WHAT YOU NEED TO DO:
Pictures aside, write out the data exactly as it reads.

====== RECORDED INFORMATION

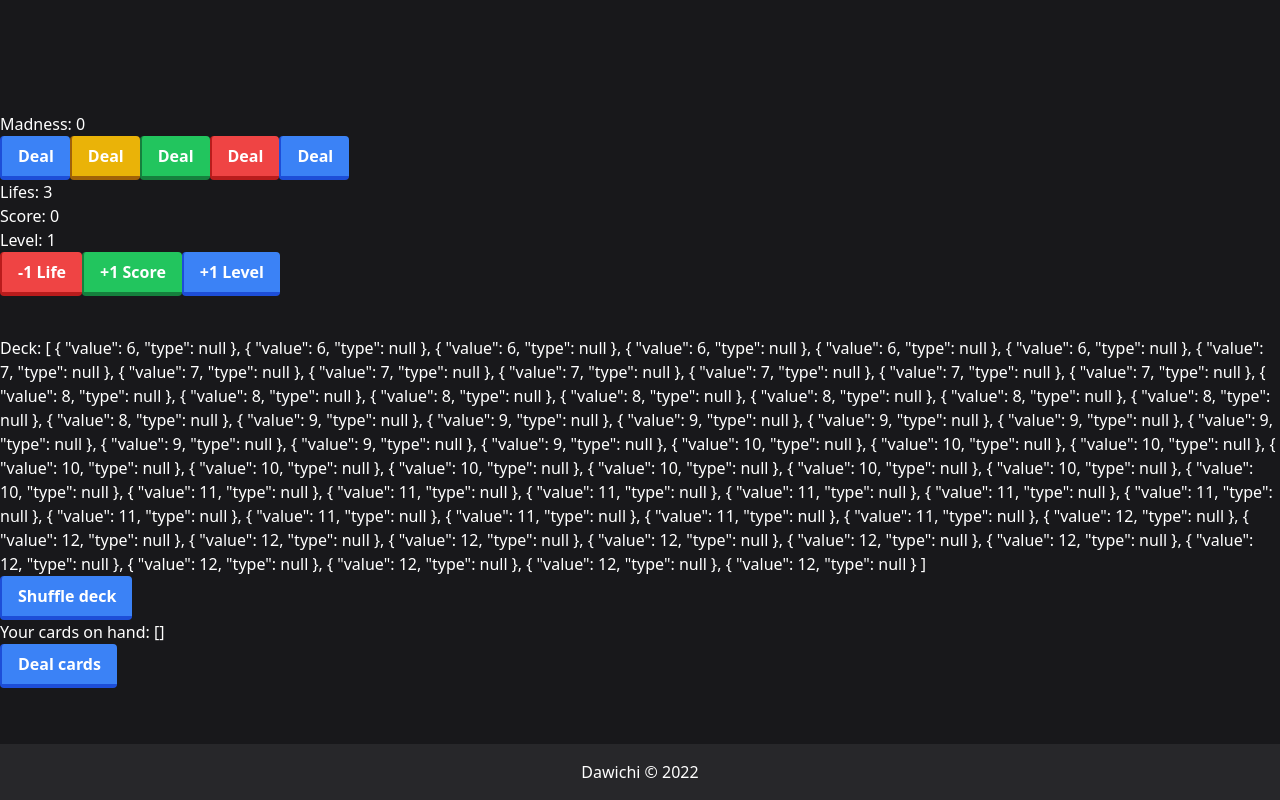
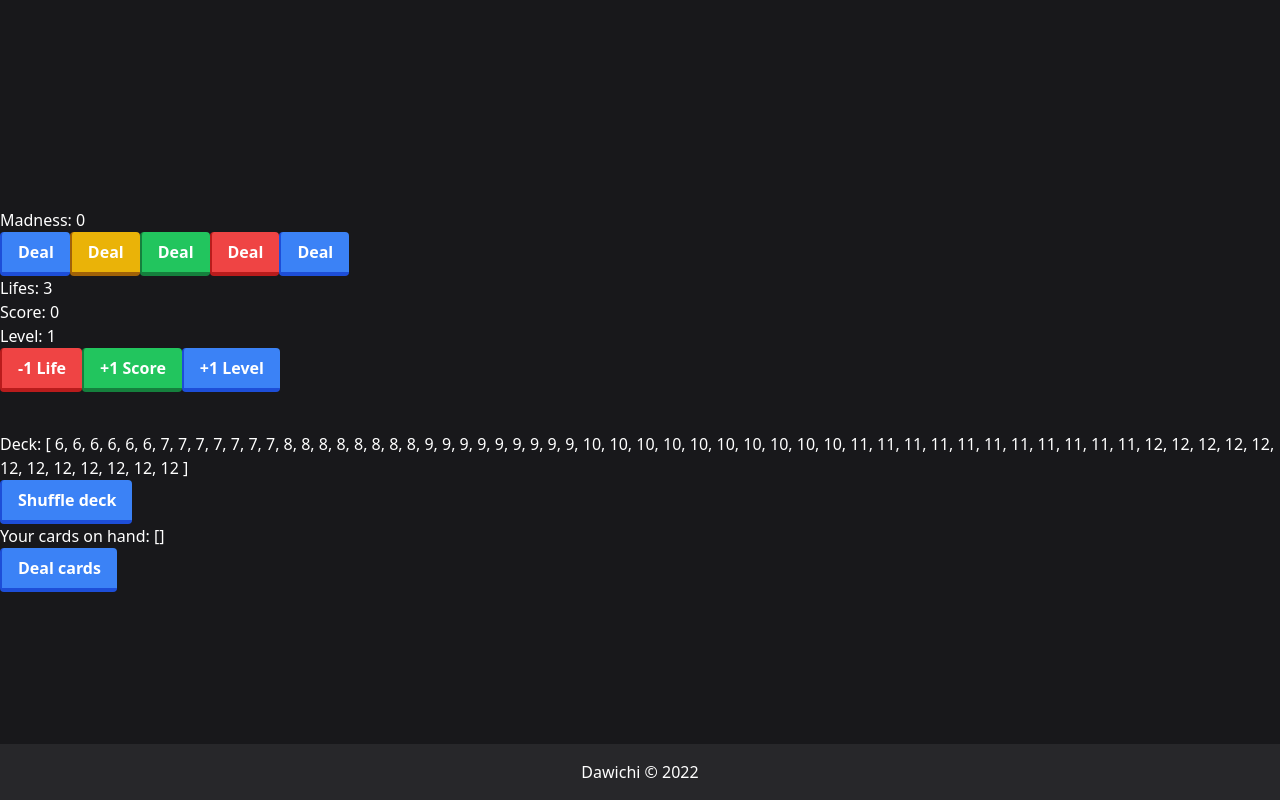
Before and after one commit to Brr1-99/duckcards, a Nuxt app: page /madness in a window 1280 px wide. Built offline with nearby package versions, Linux system fonts and the light colour scheme.

Commit message:
Separate logic for Cards

```diff
--- a/composables/useDeck.ts
+++ /dev/null
@@ -1,83 +0,0 @@
-import { Ref } from 'nuxt/dist/app/compat/capi'
-
-type Card = {
-    value: number
-    type: number
-}
-
-const deck: Ref<Card[]> = ref([])
-const hand = ref([])
-
-/**
- * useDeck.ts
- * @description Deck management.
- */
-export default () => {
-    /**
-     * Generate a new deck of cards for Madness game.
-     */
-    function generateMadnessDeck() {
-        const numbers: number[] = [6, 7, 8, 9, 10, 11, 12]
-        const temp = []
-
-        for (const number of numbers) {
-            for (let i = 0; i < number; i++) {
-                temp.push({
-                    value: number,
-                    type: null, // unused in this game
-                })
-            }
-        }
-
-        deck.value = temp
-    }
-
-    /**
-     * Generate a new deck of cards for Madness game.
-     */
-    function generateParadeDeck() {
-        const numbers: number[] = [0, 1, 2, 3, 4, 5, 6, 7, 8, 9, 10]
-        const temp = []
-
-        for (const number of numbers) {
-            for (let i = 0; i < 6; i++) {
-                temp.push({
-                    value: number,
-                    type: i,
-                })
-            }
-        }
-
-        deck.value = temp
-    }
-
-    /**
-     * Shuffle the deck.
-     */
-    function shuffleDeck() {
-        for (let i = deck.value.length - 1; i > 0; i--) {
-            const j = Math.floor(Math.random() * (i + 1))
-            const temp = deck.value[i]
-            deck.value[i] = deck.value[j]
-            deck.value[j] = temp
-        }
-    }
-
-    /**
-     * Deal 5 cards from the deck to the hand.
-     */
-    function dealCards() {
-        for (let i = 0; i < 5; i++) {
-            hand.value.push(deck.value.pop())
-        }
-    }
-
-    return {
-        deck: readonly(deck),
-        hand: readonly(hand),
-        generateMadnessDeck,
-        generateParadeDeck,
-        shuffleDeck,
-        dealCards,
-    }
-}
--- /dev/null
+++ b/composables/useMadness.ts
@@ -0,0 +1,43 @@
+import { Deck } from '~~/services/Deck'
+
+const hand = ref([])
+
+/**
+ * useMadness.ts
+ * @description Deck management for /madness
+ */
+export default () => {
+    const deck = new Deck()
+
+    /**
+     * Generate deck of cards.
+     */
+    function init() {
+        const numbers: number[] = [6, 7, 8, 9, 10, 11, 12]
+        const temp = []
+
+        for (const number of numbers) {
+            for (let i = 0; i < number; i++) {
+                temp.push(number)
+            }
+        }
+
+        deck.cards.value = temp
+    }
+
+    /**
+     * Deal 5 cards from the deck to the hand.
+     */
+    function deal() {
+        const cards = deck.dealCards(5)
+        hand.value = [...hand.value, ...cards]
+    }
+
+    return {
+        deck: readonly(deck.cards),
+        hand: readonly(hand),
+        shuffle: deck.shuffle,
+        init,
+        deal,
+    }
+}
--- /dev/null
+++ b/composables/useParade.ts
@@ -0,0 +1,46 @@
+import { Deck } from '~~/services/Deck'
+
+const hand = ref([])
+
+/**
+ * useParade.ts
+ * @description Deck management for /parade
+ */
+export default () => {
+    const deck = new Deck()
+
+    /**
+     * Generate deck of cards.
+     */
+    function init() {
+        const numbers: number[] = [0, 1, 2, 3, 4, 5, 6, 7, 8, 9, 10]
+        const temp = []
+
+        for (const number of numbers) {
+            for (let i = 0; i < 6; i++) {
+                temp.push({
+                    value: number,
+                    type: i,
+                })
+            }
+        }
+
+        deck.cards.value = temp
+    }
+
+    /**
+     * Deal 5 cards from the deck to the hand.
+     */
+    function deal() {
+        const cards = deck.dealCards(5)
+        hand.value = [...hand.value, ...cards]
+    }
+
+    return {
+        deck: readonly(deck.cards),
+        hand: readonly(hand),
+        shuffle: deck.shuffle,
+        init,
+        deal,
+    }
+}
--- a/pages/madness.vue
+++ b/pages/madness.vue
@@ -16,15 +16,15 @@
 
         <p class="mt-10"></p>
         <h3>Deck: {{ deck }}</h3>
-        <Button1 text="Shuffle deck" @click="shuffleDeck" />
+        <Button1 text="Shuffle deck" @click="shuffle" />
         <h3>Your cards on hand: {{ hand }}</h3>
-        <Button1 text="Deal cards" @click="dealCards" />
+        <Button1 text="Deal cards" @click="deal" />
     </div>
 </template>
 
 <script setup lang="ts">
 const { count, increment, obj, lostLife, addScore, addLevel } = useCounter()
-const { deck, hand, generateMadnessDeck, shuffleDeck, dealCards } = useDeck()
+const { deck, hand, init, shuffle, deal } = useMadness()
 
-generateMadnessDeck()
+init()
 </script>
--- a/pages/parade.vue
+++ b/pages/parade.vue
@@ -9,15 +9,15 @@
             </div>
         </section>
 
-        <Button1 text="Shuffle deck" @click="shuffleDeck" />
+        <Button1 text="Shuffle deck" @click="shuffle" />
         <h3>Your cards on hand: {{ hand }}</h3>
-        <Button1 text="Deal cards" @click="dealCards" />
+        <Button1 text="Deal cards" @click="deal" />
     </div>
 </template>
 
 <script setup lang="ts">
-const { deck, hand, shuffleDeck, dealCards, generateParadeDeck } = useDeck()
-generateParadeDeck()
+const { deck, hand, shuffle, deal, init } = useParade()
+init()
 
 function colorCard(type: number) {
     if (type === 0) return 'bg-red-600'
--- /dev/null
+++ b/services/Deck.ts
@@ -0,0 +1,46 @@
+import { Ref } from 'nuxt/dist/app/compat/capi'
+
+type Card = {
+    value: number
+    type: number
+}
+
+export class Deck {
+    cards: Ref<Card[]>
+
+    constructor() {
+        this.cards = ref([])
+        this.shuffle()
+    }
+
+    /**
+     * Shuffle the deck.
+     */
+    shuffle(): void {
+        for (let i = this.cards.value.length - 1; i > 0; i--) {
+            const j = Math.floor(Math.random() * (i + 1))
+            const temp = this.cards.value[i]
+            this.cards.value[i] = this.cards.value[j]
+            this.cards.value[j] = temp
+        }
+    }
+
+    /**
+     * Draw a card from the deck.
+     */
+    draw(): Card {
+        return this.cards.value.pop()
+    }
+
+    /**
+     * Pops N cards from the deck.
+     * @param n Number of cards to pop.
+     */
+    dealCards(n): Card[] {
+        const popped = []
+        for (let i = 0; i < n; i++) {
+            popped.push(this.draw())
+        }
+        return popped
+    }
+}
```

============

TASK OUTPUT:
Before and after one commit to Brr1-99/duckcards, a Nuxt app: page /madness in a window 1280 px wide. Built offline with nearby package versions, Linux system fonts and the light colour scheme.

Commit message:
Separate logic for Cards

```diff
--- a/composables/useDeck.ts
+++ /dev/null
@@ -1,83 +0,0 @@
-import { Ref } from 'nuxt/dist/app/compat/capi'
-
-type Card = {
-    value: number
-    type: number
-}
-
-const deck: Ref<Card[]> = ref([])
-const hand = ref([])
-
-/**
- * useDeck.ts
- * @description Deck management.
- */
-export default () => {
-    /**
-     * Generate a new deck of cards for Madness game.
-     */
-    function generateMadnessDeck() {
-        const numbers: number[] = [6, 7, 8, 9, 10, 11, 12]
-        const temp = []
-
-        for (const number of numbers) {
-            for (let i = 0; i < number; i++) {
-                temp.push({
-                    value: number,
-                    type: null, // unused in this game
-                })
-            }
-        }
-
-        deck.value = temp
-    }
-
-    /**
-     * Generate a new deck of cards for Madness game.
-     */
-    function generateParadeDeck() {
-        const numbers: number[] = [0, 1, 2, 3, 4, 5, 6, 7, 8, 9, 10]
-        const temp = []
-
-        for (const number of numbers) {
-            for (let i = 0; i < 6; i++) {
-                temp.push({
-                    value: number,
-                    type: i,
-                })
-            }
-        }
-
-        deck.value = temp
-    }
-
-    /**
-     * Shuffle the deck.
-     */
-    function shuffleDeck() {
-        for (let i = deck.value.length - 1; i > 0; i--) {
-            const j = Math.floor(Math.random() * (i + 1))
-            const temp = deck.value[i]
-            deck.value[i] = deck.value[j]
-            deck.value[j] = temp
-        }
-    }
-
-    /**
-     * Deal 5 cards from the deck to the hand.
-     */
-    function dealCards() {
-        for (let i = 0; i < 5; i++) {
-            hand.value.push(deck.value.pop())
-        }
-    }
-
-    return {
-        deck: readonly(deck),
-        hand: readonly(hand),
-        generateMadnessDeck,
-        generateParadeDeck,
-        shuffleDeck,
-        dealCards,
-    }
-}
--- /dev/null
+++ b/composables/useMadness.ts
@@ -0,0 +1,43 @@
+import { Deck } from '~~/services/Deck'
+
+const hand = ref([])
+
+/**
+ * useMadness.ts
+ * @description Deck management for /madness
+ */
+export default () => {
+    const deck = new Deck()
+
+    /**
+     * Generate deck of cards.
+     */
+    function init() {
+        const numbers: number[] = [6, 7, 8, 9, 10, 11, 12]
+        const temp = []
+
+        for (const number of numbers) {
+            for (let i = 0; i < number; i++) {
+                temp.push(number)
+            }
+        }
+
+        deck.cards.value = temp
+    }
+
+    /**
+     * Deal 5 cards from the deck to the hand.
+     */
+    function deal() {
+        const cards = deck.dealCards(5)
+        hand.value = [...hand.value, ...cards]
+    }
+
+    return {
+        deck: readonly(deck.cards),
+        hand: readonly(hand),
+        shuffle: deck.shuffle,
+        init,
+        deal,
+    }
+}
--- /dev/null
+++ b/composables/useParade.ts
@@ -0,0 +1,46 @@
+import { Deck } from '~~/services/Deck'
+
+const hand = ref([])
+
+/**
+ * useParade.ts
+ * @description Deck management for /parade
+ */
+export default () => {
+    const deck = new Deck()
+
+    /**
+     * Generate deck of cards.
+     */
+    function init() {
+        const numbers: number[] = [0, 1, 2, 3, 4, 5, 6, 7, 8, 9, 10]
+        const temp = []
+
+        for (const number of numbers) {
+            for (let i = 0; i < 6; i++) {
+                temp.push({
+                    value: number,
+                    type: i,
+                })
+            }
+        }
+
+        deck.cards.value = temp
+    }
+
+    /**
+     * Deal 5 cards from the deck to the hand.
+     */
+    function deal() {
+        const cards = deck.dealCards(5)
+        hand.value = [...hand.value, ...cards]
+    }
+
+    return {
+        deck: readonly(deck.cards),
+        hand: readonly(hand),
+        shuffle: deck.shuffle,
+        init,
+        deal,
+    }
+}
--- a/pages/madness.vue
+++ b/pages/madness.vue
@@ -16,15 +16,15 @@
 
         <p class="mt-10"></p>
         <h3>Deck: {{ deck }}</h3>
-        <Button1 text="Shuffle deck" @click="shuffleDeck" />
+        <Button1 text="Shuffle deck" @click="shuffle" />
         <h3>Your cards on hand: {{ hand }}</h3>
-        <Button1 text="Deal cards" @click="dealCards" />
+        <Button1 text="Deal cards" @click="deal" />
     </div>
 </template>
 
 <script setup lang="ts">
 const { count, increment, obj, lostLife, addScore, addLevel } = useCounter()
-const { deck, hand, generateMadnessDeck, shuffleDeck, dealCards } = useDeck()
+const { deck, hand, init, shuffle, deal } = useMadness()
 
-generateMadnessDeck()
+init()
 </script>
--- a/pages/parade.vue
+++ b/pages/parade.vue
@@ -9,15 +9,15 @@
             </div>
         </section>
 
-        <Button1 text="Shuffle deck" @click="shuffleDeck" />
+        <Button1 text="Shuffle deck" @click="shuffle" />
         <h3>Your cards on hand: {{ hand }}</h3>
-        <Button1 text="Deal cards" @click="dealCards" />
+        <Button1 text="Deal cards" @click="deal" />
     </div>
 </template>
 
 <script setup lang="ts">
-const { deck, hand, shuffleDeck, dealCards, generateParadeDeck } = useDeck()
-generateParadeDeck()
+const { deck, hand, shuffle, deal, init } = useParade()
+init()
 
 function colorCard(type: number) {
     if (type === 0) return 'bg-red-600'
--- /dev/null
+++ b/services/Deck.ts
@@ -0,0 +1,46 @@
+import { Ref } from 'nuxt/dist/app/compat/capi'
+
+type Card = {
+    value: number
+    type: number
+}
+
+export class Deck {
+    cards: Ref<Card[]>
+
+    constructor() {
+        this.cards = ref([])
+        this.shuffle()
+    }
+
+    /**
+     * Shuffle the deck.
+     */
+    shuffle(): void {
+        for (let i = this.cards.value.length - 1; i > 0; i--) {
+            const j = Math.floor(Math.random() * (i + 1))
+            const temp = this.cards.value[i]
+            this.cards.value[i] = this.cards.value[j]
+            this.cards.value[j] = temp
+        }
+    }
+
+    /**
+     * Draw a card from the deck.
+     */
+    draw(): Card {
+        return this.cards.value.pop()
+    }
+
+    /**
+     * Pops N cards from the deck.
+     * @param n Number of cards to pop.
+     */
+    dealCards(n): Card[] {
+        const popped = []
+        for (let i = 0; i < n; i++) {
+            popped.push(this.draw())
+        }
+        return popped
+    }
+}
```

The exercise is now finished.